_INFORMATION SUPPLIED_
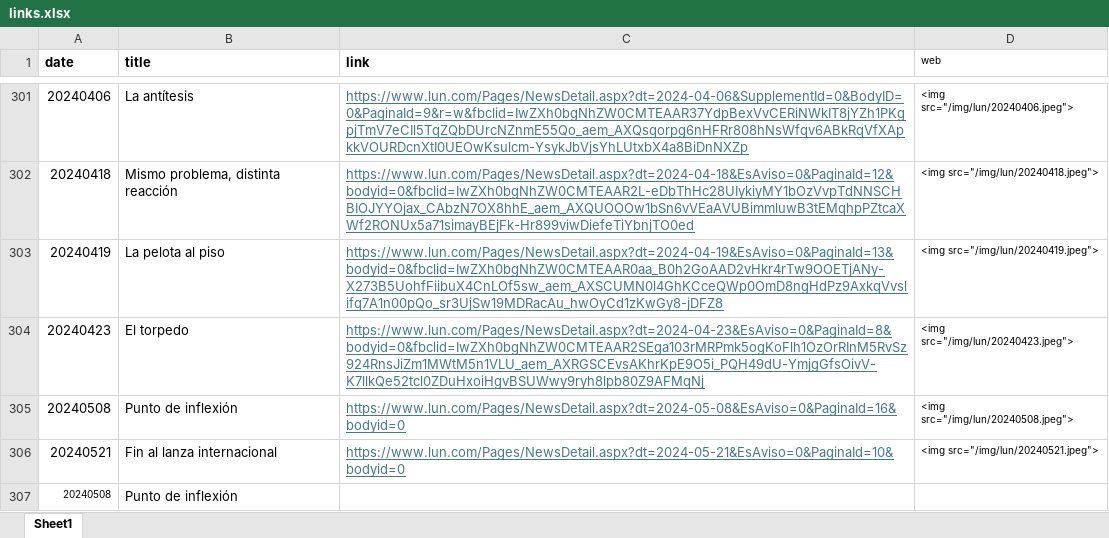
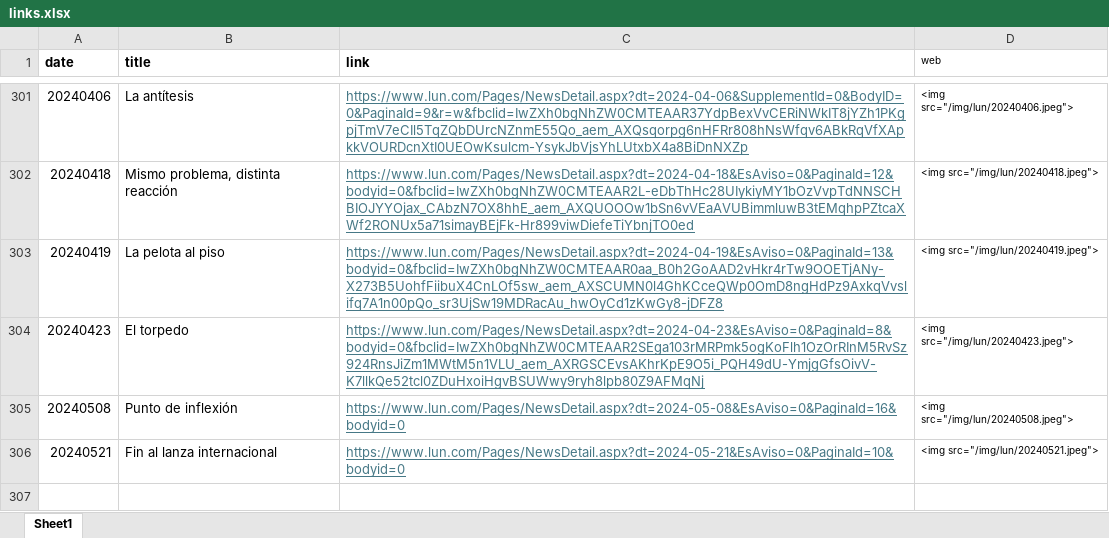
Before and after one commit to kennethbunker/kennethbunker.github.io, an Excel workbook: img/lun/links.xlsx, sheet Sheet1, drawn as a sheet; only a part is shown, gaps mark what is left out; values as stored, in another font and other column widths than the file's, no borders; the diff names each change by its address in the sheet, - before the commit and + after, or states it on an @@ line.

```diff
--- a/img/lun/links.xlsx (sheet Sheet1)
+++ b/img/lun/links.xlsx (sheet Sheet1)
-row 307: 20240508 | Punto de inflexión
```
Also changed, not shown: 2 other files.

_PROBLEM DETAILS_
If a line in the records contains "other", report it.

_YOUR RESPONSE_
Before and after one commit to kennethbunker/kennethbunker.github.io, an Excel workbook: img/lun/links.xlsx, sheet Sheet1, drawn as a sheet; only a part is shown, gaps mark what is left out; values as stored, in another font and other column widths than the file's, no borders; the diff names each change by its address in the sheet, - before the commit and + after, or states it on an @@ line.
Also changed, not shown: 2 other files.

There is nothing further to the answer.